To ensure that his work is successful, Eric Stach, associate professor of materials engineering, is focused on the little details—exceedingly little. Stach teaches a graduate course in electron microscopy and also owns a company called Hummingbird Scientific, which makes the sample holders that fit into transmission electron microscopes.
These two sides of his professional identity—academician and businessman—fit together in a complementary fashion. “My entrepreneurial activity forces me to be more broadly aware of the state of my field,” he says. Scientists from a broad spectrum of industrial and academic settings bring their problems and ideas to him at Hummingbird. From three-dimensional imaging of a virus’ structure to examining the behavior of magnetic tunnel junctions for advanced hard drives, Stach keeps his finger on the tiny pulse of the world of electron microscopy. “I don’t know much about biology,” says Stach (just like the song), “but I get to use my skill set to build what the biologists need.”
Stach is particularly proud to see evidence of his work out in the world. At the recent Frontiers in Electron Microscopy meeting, four of the invited presentations were given by clients who had used Hummingbird’s services. “I go to conferences and see people from industry present their results and know that my company had a hand in their success,” says Stach. “That gives me great satisfaction.”
Straddling the world of business and education does require some delicacy, however.

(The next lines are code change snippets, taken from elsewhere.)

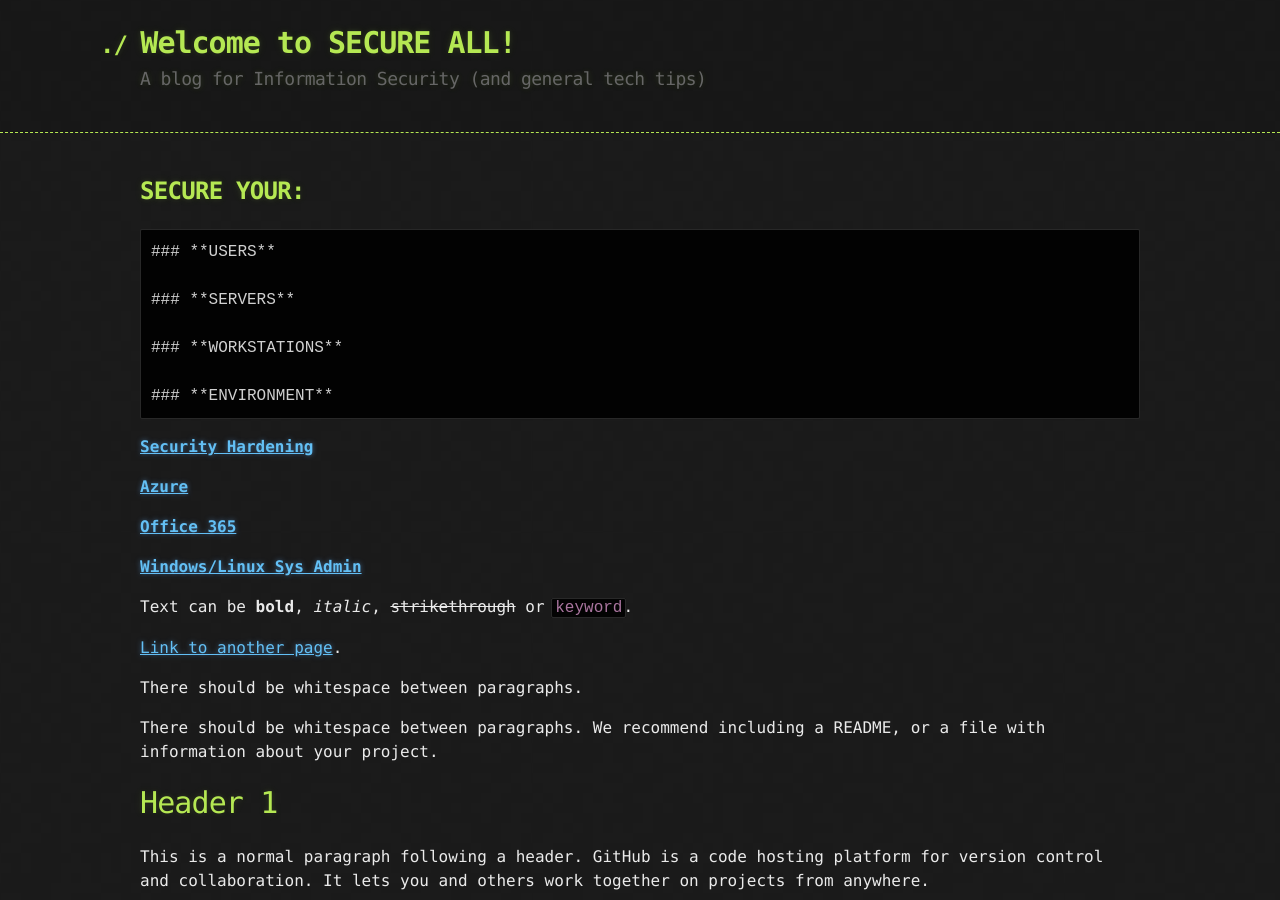
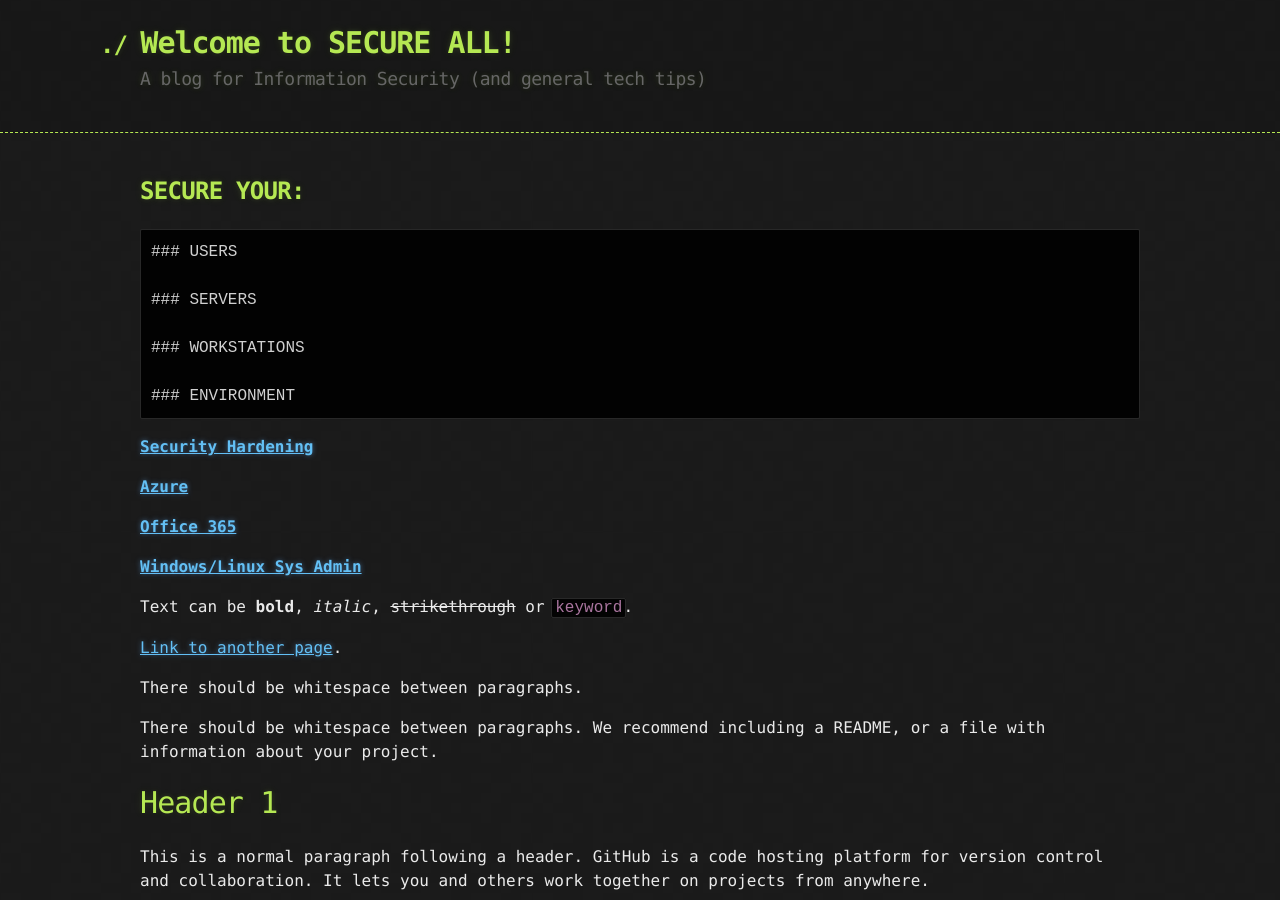
Before and after one commit to shnlnryn/blog, a Jekyll site: the page built from index.md, in a window 1280 px wide and 900 px high. Built offline with Jekyll 4.4.1, drawn with Linux system fonts in a browser that asks for light colours; our own code applies the rules of GitHub Pages for plain Markdown files.

```diff
--- a/index.md
+++ b/index.md
@@ -6,13 +6,13 @@ layout: default
 
 ## **SECURE YOUR:**
 
-    ### **USERS**
+    ### USERS
 
-    ### **SERVERS**
+    ### SERVERS
 
-    ### **WORKSTATIONS**
+    ### WORKSTATIONS
 
-    ### **ENVIRONMENT**
+    ### ENVIRONMENT
 
 
 
```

Purdue professors are entitled to consulting time to use on their own outside projects, and Stach is quick to point out that the university implements well-defined measures to make sure all is on the up and up. “I have my own conflict of interest manager, my external work is continuously reviewed, and there are clear procedures in place.” But the university is supportive of such ventures, Stach reports. He finds the process administered through the Vice Provost of Research always to be “clean and well-handled.”
IP in the Classroom
Keith J. Bowman, professor and head of the School of Materials Engineering, sees the inherent business side of the work he and his colleagues do. “In addition to writing research papers we also develop intellectual property that may be of interest to companies,” he says. Securing a patent, particularly one that results in licensing and eventual products, should be regarded as an important recognition of accomplishment, Bowman says.
As leader of the school, Bowman sets a positive tone in his department. He cultivates a culture of support for an entrepreneurial approach to science, enabling faculty to flourish. Youngblood concurs: “The patent and intellectual property development process is a core component of my research.” And he says the school has encouraged his
pursuit of multiple patents.
Bowman also advocates the importance of patents in the classroom. He teaches MSE 250, “Physical Properties in Engineering Systems,” a foundational engineering course for sophomores. “Foundation courses have historically lacked context, leaving students to ask ‘why would I care?’” Bowman says.
In response to this trend, he assigns students a patent to read, chosen to relate to particular course content. An example is patent number 7,108,826, “High compliance, high strength catheter balloons useful for treatment,” which puts a practical spin on the fundamental science of thermoplastic polymers. Students then write a brief paper about the patent, discussing how foundational engineering concepts can be related to the technology in the patent. They talk about intellectual property and what makes something patentable. Best of all, says Bowman, “patents give context and relevance to classic examples in engineering. Students learn that patents are not just about making money.”
Bowman notes that two-thirds of undergraduate engineering students will take their degree into the business world. Learning about patents “increases the potential of students to be more successful once they are in industry. It gives them an advantage compared to their peers who may not have learned about patents and intellectual property,” he says.
- Gina Vozenilek